%%

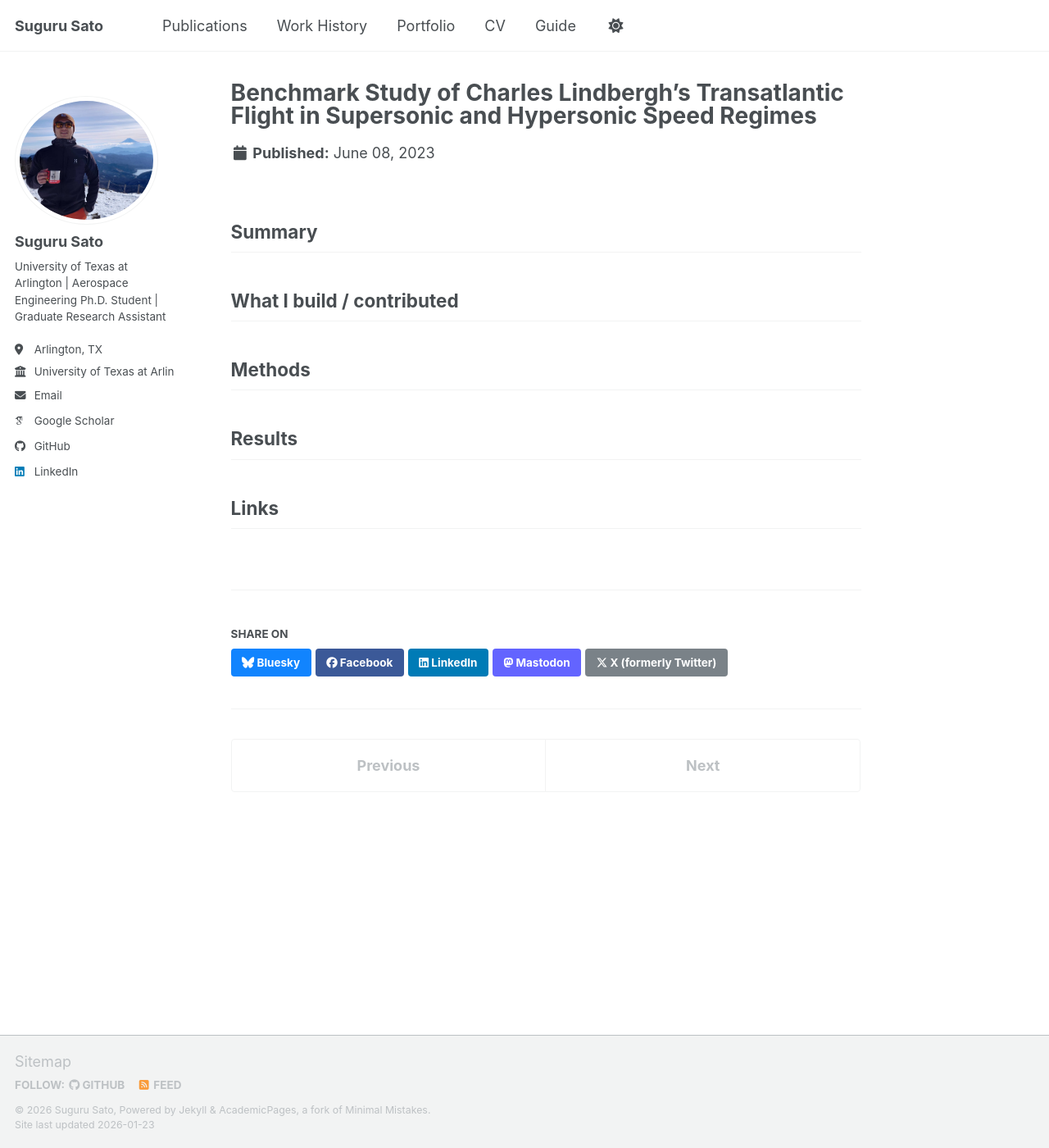
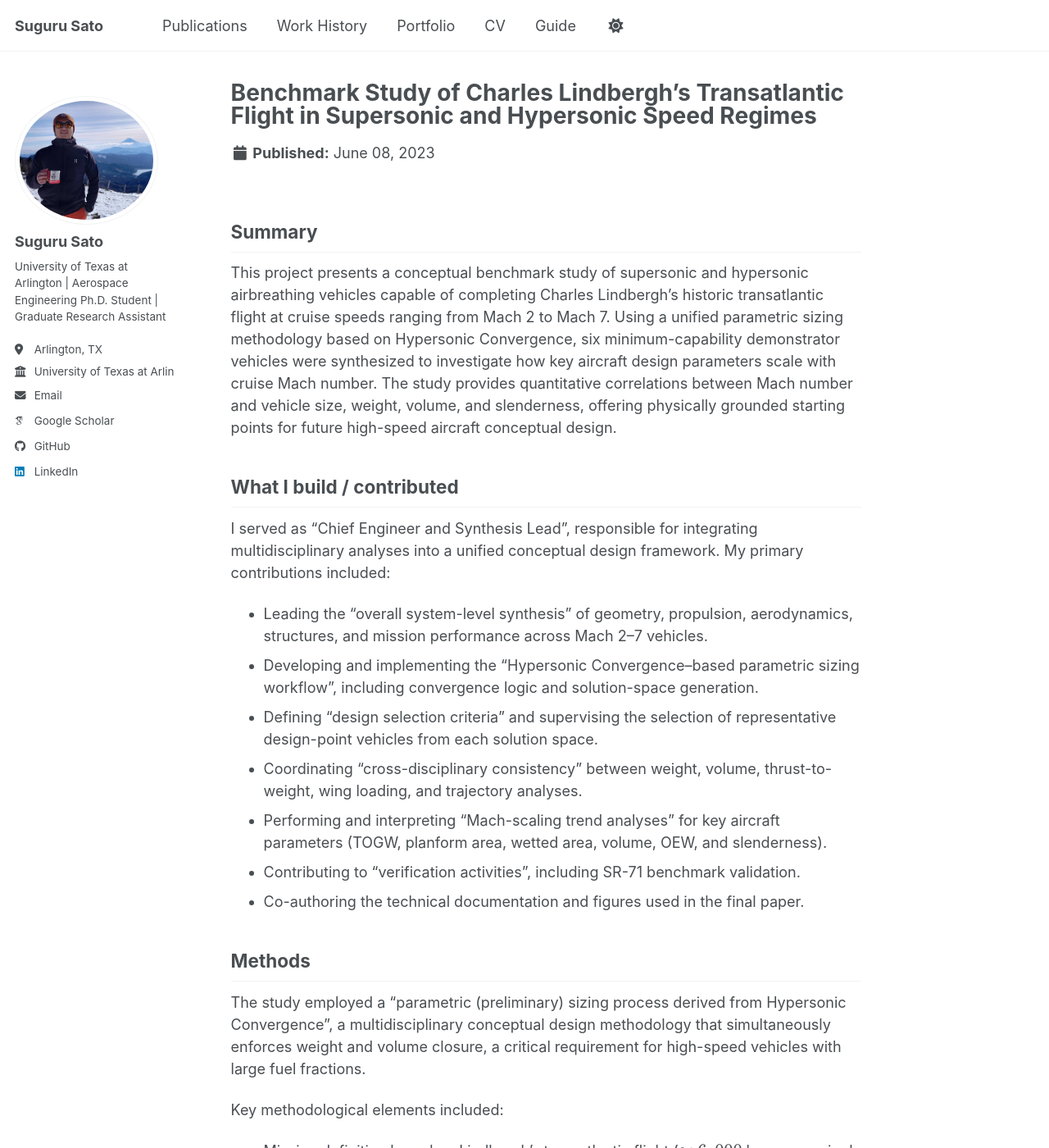
Before and after one commit to GitHub-Suguru/GitHub-Suguru.github.io, a Jekyll site: the page built from _portfolio/super_hypersonic_vehicle_design.md, in a window 1280 px wide and 1400 px high. Shown: the whole window at 82% size. Built offline with Jekyll 4.4.1, drawn with Linux system fonts in a browser that asks for light colours; some web fonts are replaced; a script bundle is joined from its source files by our own code; library files that are not in the unit come from our copies; some of the changed text lies outside the part shown.

Commit message:
Update super_hypersonic_vehicle_design.md

```diff
--- a/_portfolio/super_hypersonic_vehicle_design.md
+++ b/_portfolio/super_hypersonic_vehicle_design.md
@@ -1,21 +1,42 @@
 ---
 title: "Benchmark Study of Charles Lindbergh's Transatlantic Flight in Supersonic and Hypersonic Speed Regimes"
-excerpt: "Designs of supersonic and hypersonic tech demonstrators for transatlantic flight inspired by Charles Lindbergh. <br/><img src='/images/Mach3_vehicle.png'>"
+excerpt: "Designs of supersonic and hypersonic tech demonstrators for transatlantic flight inspired by Charles Lindbergh's first ever transatlnantic flight. <br/><img src='/images/Mach3_vehicle.png'>"
 collection: portfolio
 permalink: /portfolio/supersonic_hypersonic_demonstrator/
 date: 2023-06-08
 ---
 
 ## Summary
-
+This project presents a conceptual benchmark study of supersonic and hypersonic airbreathing vehicles capable of completing Charles Lindbergh’s historic transatlantic flight at cruise speeds ranging from Mach 2 to Mach 7. Using a unified parametric sizing methodology based on Hypersonic Convergence, six minimum-capability demonstrator vehicles were synthesized to investigate how key aircraft design parameters scale with cruise Mach number. The study provides quantitative correlations between Mach number and vehicle size, weight, volume, and slenderness, offering physically grounded starting points for future high-speed aircraft conceptual design.
 
 ## What I build / contributed
-
+I served as "Chief Engineer and Synthesis Lead", responsible for integrating multidisciplinary analyses into a unified conceptual design framework. My primary contributions included:
+- Leading the "overall system-level synthesis" of geometry, propulsion, aerodynamics, structures, and mission performance across Mach 2–7 vehicles.
+- Developing and implementing the "Hypersonic Convergence–based parametric sizing workflow", including convergence logic and solution-space generation.
+- Defining "design selection criteria" and supervising the selection of representative design-point vehicles from each solution space.
+- Coordinating "cross-disciplinary consistency" between weight, volume, thrust-to-weight, wing loading, and trajectory analyses.
+- Performing and interpreting "Mach-scaling trend analyses" for key aircraft parameters (TOGW, planform area, wetted area, volume, OEW, and slenderness).
+- Contributing to "verification activities", including SR-71 benchmark validation.
+- Co-authoring the technical documentation and figures used in the final paper.
 
 ## Methods
+The study employed a "parametric (preliminary) sizing process derived from Hypersonic Convergence", a multidisciplinary conceptual design methodology that simultaneously enforces weight and volume closure, a critical requirement for high-speed vehicles with large fuel fractions.
 
+Key methodological elements included:
+- Mission definition based on Lindbergh’s transatlantic flight ($$ \approx 6,000 $$ km range, single pilot, minimal payload).
+- Airbreathing blended-body flying-wing configuration with hydrocarbon fuel to simplify storage and integration.
+- Iterative numerical solution of coupled weight and volume budget equations, converged through planform area iteration.
+- Generation of solution-space carpet plots across structural index ($$ I_{str} $$) and slenderness ($$ \tau $$)ranges for each cruise Mach number.
+- Constraint enforcement using approach wing loading limits and mission-segment thrust-to-weight requirements.
+- Trajectory-based fuel fraction estimation, combining empirical climb models and the Breguet range equation.
+- Verification of the methodology through SR-71 Blackbird reproduction, ensuring physical credibility of the sizing process.
 
 ## Results
-
+- Viable solution spaces were generated for six vehicles (Mach 2–7), each satisfying mission and constraint requirements.
+- Vehicle size, weight, volume, and wetted area increased from Mach 2 to Mach 5, then plateaued or decreased beyond Mach 5, indicating a shift in dominant design drivers.
+- The slenderness parameter ($$ \tau $$) reached a minimum near Mach 5, highlighting a geometric transition between supersonic and hypersonic regimes.
+- Fuel fraction increased monotonically with Mach number, driving the growth of higher-Mach vehicles.
+- Wing loading limits required increasing $$ C_{L,max} $$ assumptions at Mach 5–7 to enable feasible design point selection.
+- The resulting Mach-scaling trends provide physically interpretable correlations that can be reused as starting estimates in future high-speed conceptual design studies.
 
 ## Links
```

%%

If a line of the data holds the string "based", list it.

+This project presents a conceptual benchmark study of supersonic and hypersonic airbreathing vehicles capable of completing Charles Lindbergh’s historic transatlantic flight at cruise speeds ranging from Mach 2 to Mach 7. Using a unified parametric sizing methodology based on Hypersonic Convergence, six minimum-capability demonstrator vehicles were synthesized to investigate how key aircraft design parameters scale with cruise Mach number. The study provides quantitative correlations between Mach number and vehicle size, weight, volume, and slenderness, offering physically grounded starting points for future high-speed aircraft conceptual design.
+- Developing and implementing the "Hypersonic Convergence–based parametric sizing workflow", including convergence logic and solution-space generation.
+- Mission definition based on Lindbergh’s transatlantic flight ($$ \approx 6,000 $$ km range, single pilot, minimal payload).
+- Trajectory-based fuel fraction estimation, combining empirical climb models and the Breguet range equation.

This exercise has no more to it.